___ Information given

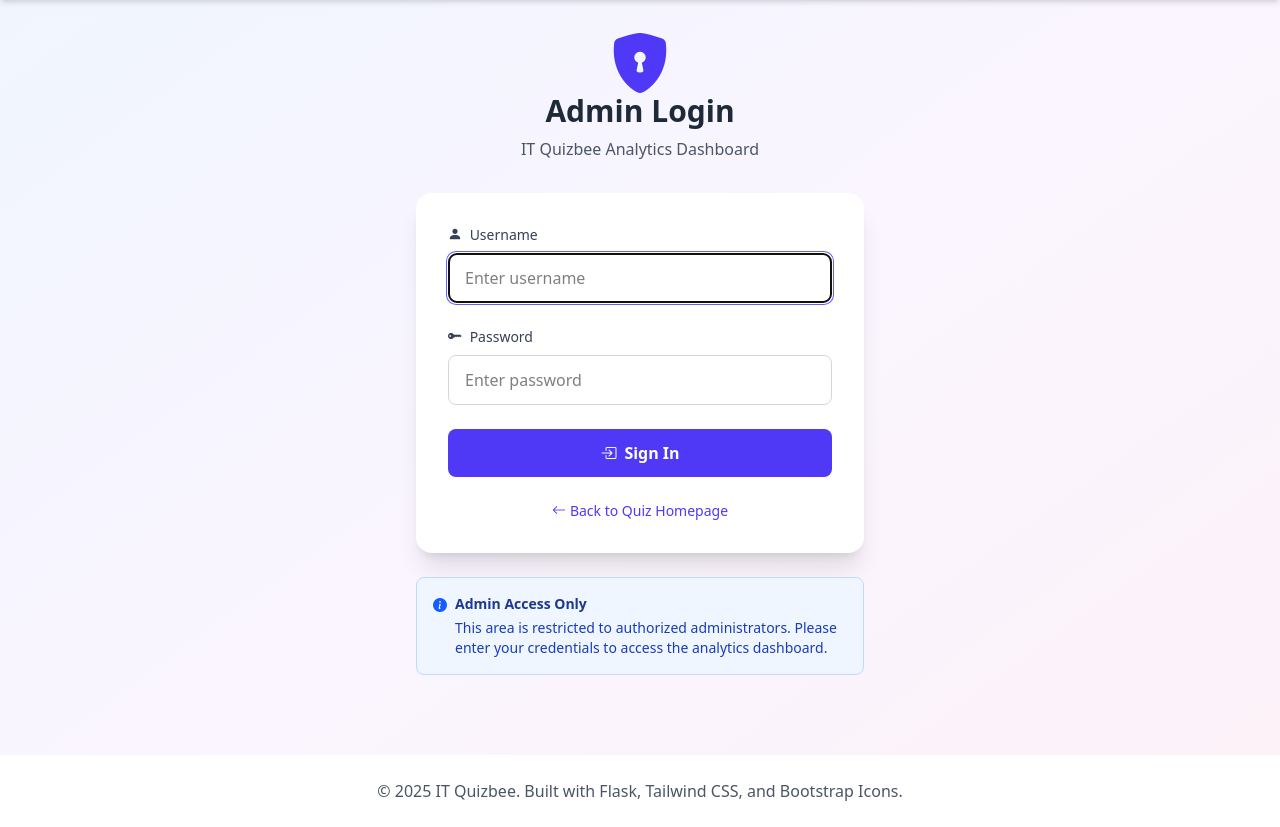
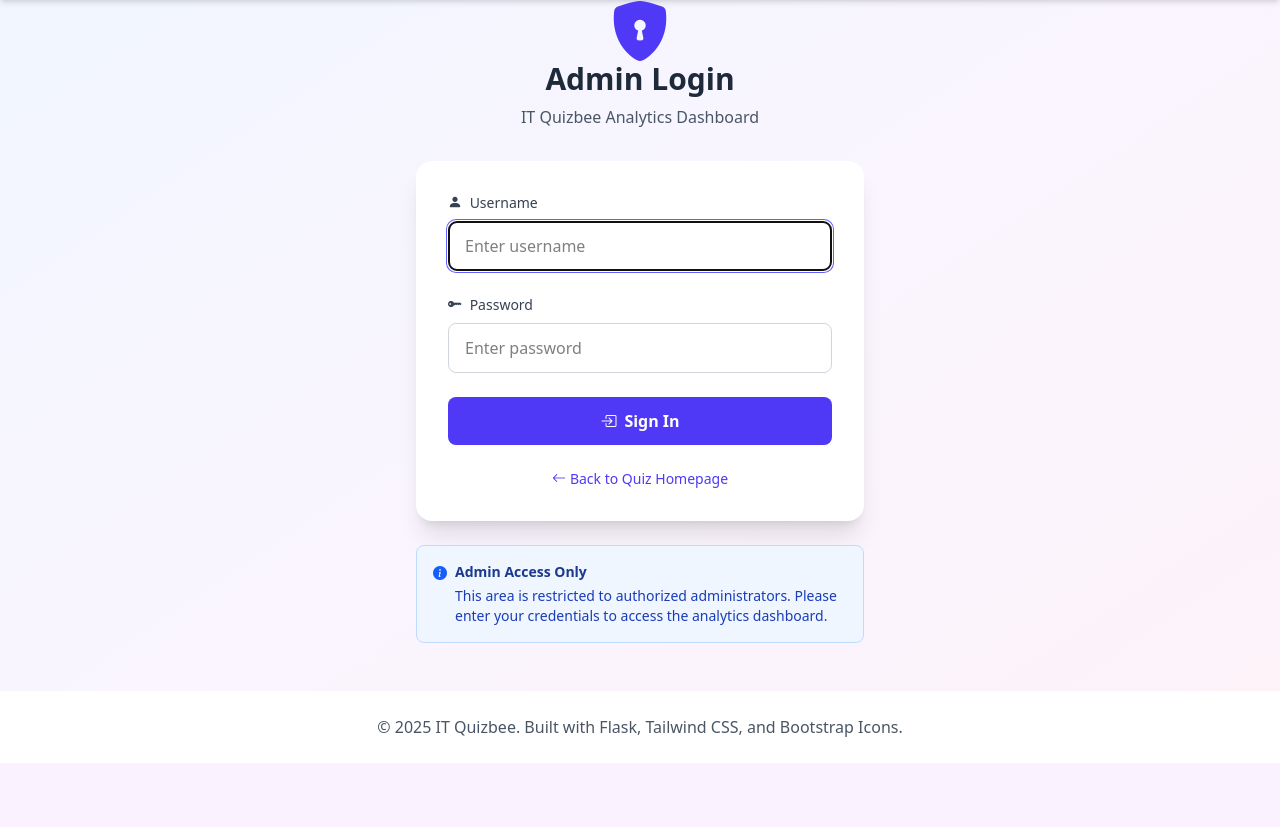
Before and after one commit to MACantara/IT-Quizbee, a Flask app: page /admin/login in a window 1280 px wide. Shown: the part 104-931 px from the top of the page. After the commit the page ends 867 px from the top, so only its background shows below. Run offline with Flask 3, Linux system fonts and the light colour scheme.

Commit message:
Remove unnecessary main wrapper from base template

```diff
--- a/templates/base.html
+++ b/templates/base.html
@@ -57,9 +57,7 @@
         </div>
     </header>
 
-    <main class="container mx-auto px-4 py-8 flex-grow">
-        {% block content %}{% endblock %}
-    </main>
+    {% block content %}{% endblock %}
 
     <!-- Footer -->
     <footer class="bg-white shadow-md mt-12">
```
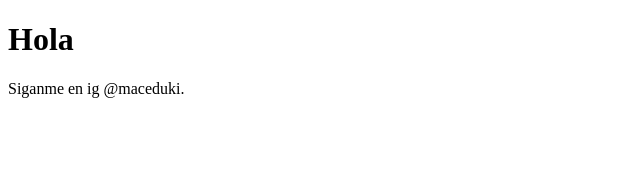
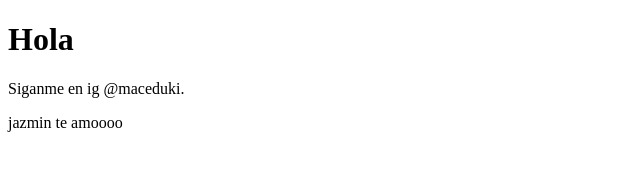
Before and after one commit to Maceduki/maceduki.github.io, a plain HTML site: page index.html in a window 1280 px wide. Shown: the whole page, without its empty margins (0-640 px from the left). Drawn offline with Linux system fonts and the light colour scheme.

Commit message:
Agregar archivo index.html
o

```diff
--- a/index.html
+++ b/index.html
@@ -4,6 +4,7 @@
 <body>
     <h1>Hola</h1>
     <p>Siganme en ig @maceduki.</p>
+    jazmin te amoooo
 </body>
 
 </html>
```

______

## Task prompt
Find the line with "Before and after one commit to Maceduki/maceduki.github.io, a" in the data above. Restate it and all later lines word for word, ending with the last line.

## The completed task
Before and after one commit to Maceduki/maceduki.github.io, a plain HTML site: page index.html in a window 1280 px wide. Shown: the whole page, without its empty margins (0-640 px from the left). Drawn offline with Linux system fonts and the light colour scheme.

Commit message:
Agregar archivo index.html
o

```diff
--- a/index.html
+++ b/index.html
@@ -4,6 +4,7 @@
 <body>
     <h1>Hola</h1>
     <p>Siganme en ig @maceduki.</p>
+    jazmin te amoooo
 </body>
 
 </html>
```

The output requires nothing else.